Mr O'Connor says the current policy is too restrictive for police.
He wants vehicle confiscation for people who flee and the action regarded as an aggravating factor when sentencing a person convicted of a crime involving a police chase.
Mr O'Connor says the association is hoping for broad political support on its policy.
The Criminal Bar Association president, Graeme Newell, supports initiatives which could help police, but cautions it could also prove counter productive.
He says raising the stakes could raise the risks as offenders drive even more dangerously to flee police.
Mr Newell says penalties for dangerous driving offences already include imprisonment of up to five years.
Driver in custody
Police say the incident involving Mr Wootton started when a black Honda Prelude was stolen in Tawa, north of Wellington. Police pursued the vehicle through residential streets at speeds reaching 160 kilometres an hour.
Mr Wootton had set down road spikes in Dimock Street, Titahi Bay, to try to stop the stolen car, and was fatally hit about 3am.
The driver, an unemployed man, 32, appeared in Porirua District Court on Friday charged with dangerous driving causing death, robbery, failing to stop, dangerous driving and kidnapping. The accused, whose name is suppressed, was remanded in custody.
Police Commissioner Howard Broad says the nature of the incident requires a number of investigations, including a review by the Independent Police Conduct Authority.

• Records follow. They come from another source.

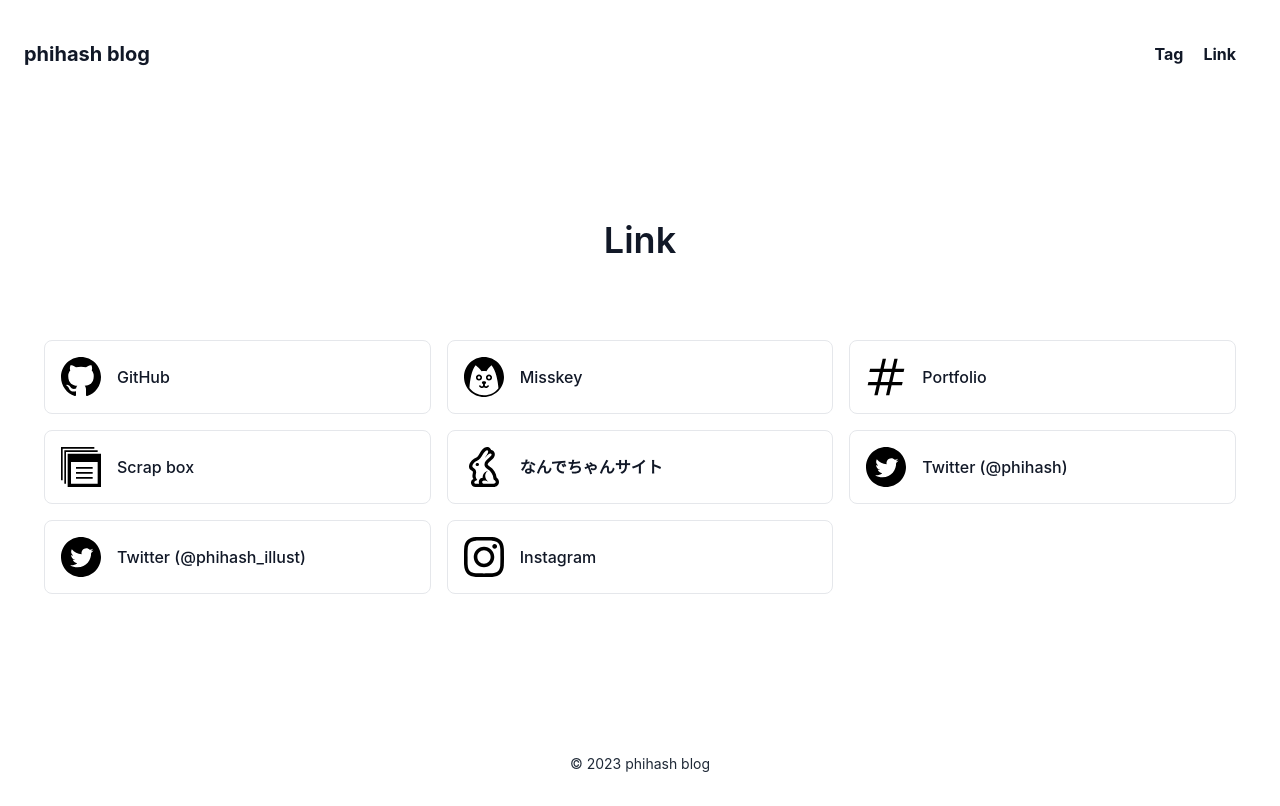
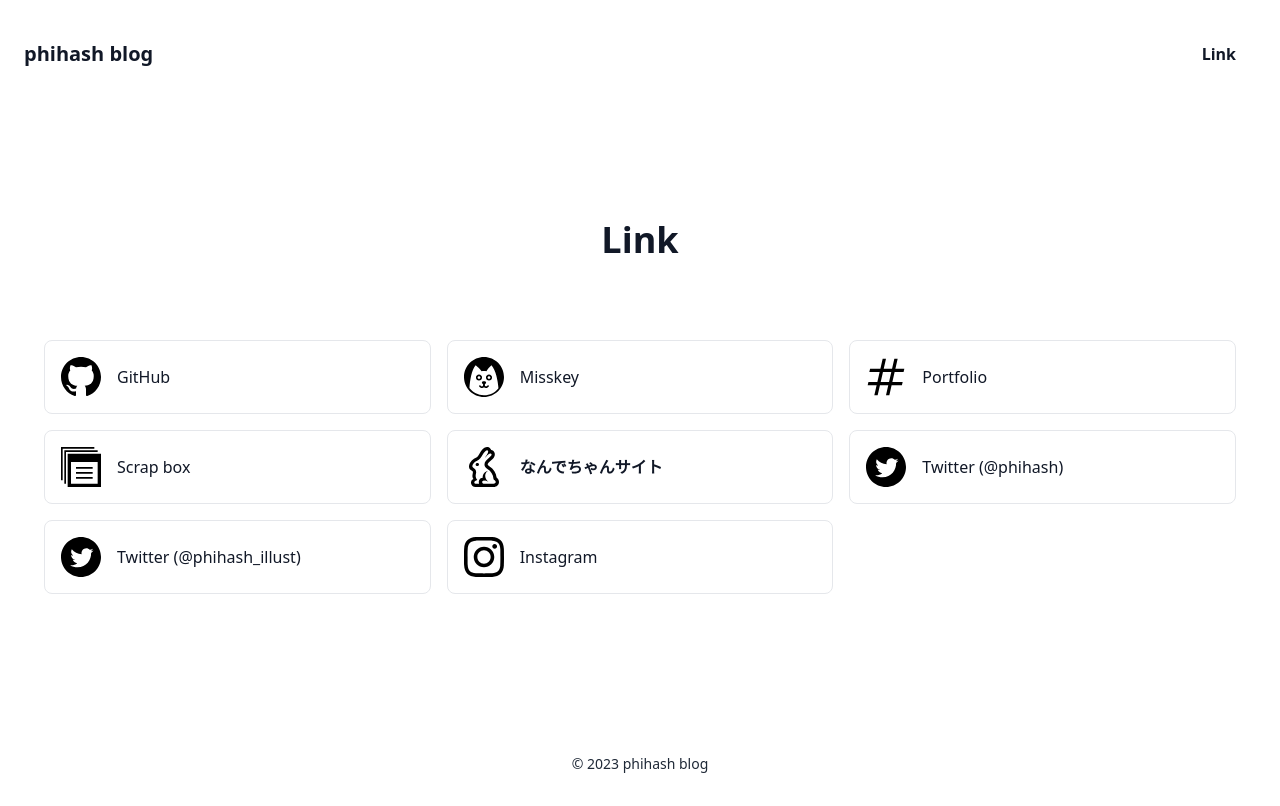
Before and after one commit to phihash/Blog, a Next.js app: page /link in a window 1280 px wide. Built offline with nearby package versions, Linux system fonts and the light colour scheme.

Commit message:
tagリンク削除

```diff
--- a/components/header.js
+++ b/components/header.js
@@ -10,7 +10,7 @@ export default function Header() {
     </a>
     </Link>
     <nav class="ml-auto flex flex-wrap items-center text-base justify-center">
-      <Link legacyBehavior href="/tag"><a class="font-bold text-gray-900  mr-5 hover:text-gray-900">Tag</a></Link>
+      {/* <Link legacyBehavior href="/tag"><a class="font-bold text-gray-900  mr-5 hover:text-gray-900">Tag</a></Link> */}
       <Link legacyBehavior href="/link"><a class="font-bold text-gray-900  mr-5 hover:text-gray-900">Link</a></Link>
     </nav>
   </div>
--- a/pages/blog/[id].js
+++ b/pages/blog/[id].js
@@ -38,7 +38,7 @@ export default function BlogId({blog}){
         <link rel="icon" href="/favicon.ico" />
 </Head>
         <main class="container px-10 py-8 mx-auto">
-          <h1 class="title-font text-xl font-bold mb-6">{blog.title}</h1>
+          <h1 class="title-font text-2xl font-bold mb-6">{blog.title}</h1>
           <p class="font-semibold text-sm">
             <span class="mr-2">公開日 {dayjs.utc(blog.publishedAt).tz('Asia/Tokyo').format('YY/MM/DD hh:mm')}</span>
             修正日 {dayjs.utc(blog.revisedAt).tz('Asia/Tokyo').format('YY/MM/DD hh:mm')}
--- a/pages/tag.js
+++ b/pages/tag.js
@@ -33,7 +33,7 @@ export default function Tag({tags}) {
     {tags.map((tag) => {
       return (
       <div class="p-2 lg:w-1/3 md:w-1/2 w-full">
-        <Link href={`blog/${tag.id}`} legacyBehavior>
+        <Link href={`tag/${tag.id}`} legacyBehavior>
         <div class="h-full flex items-center border-gray-200 border p-4 rounded-lg">
           <div class="flex-grow ml-4">
             <h2 class="text-gray-900 title-font font-bold">{tag.tag}</h2>
--- a/styles/Home.module.css
+++ b/styles/Home.module.css
@@ -1,4 +1,4 @@
-.container {
+/* .container {
   min-height: 100vh;
   padding: 0 0.5rem;
   display: flex;
@@ -88,4 +88,4 @@
     width: 100%;
     flex-direction: column;
   }
-}
+} */
--- a/styles/globals.css
+++ b/styles/globals.css
@@ -1,7 +1,7 @@
 @tailwind base;
 @tailwind components;
 @tailwind utilities;
-html,
+/* html,
 body {
   padding: 0;
   margin: 0;
@@ -38,4 +38,4 @@ ul {
 button {
   padding: 0.5rem 1rem;
   font-weight: bold;
-}
+} */
```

The coroner has been informed, and an internal police inquiry is also required.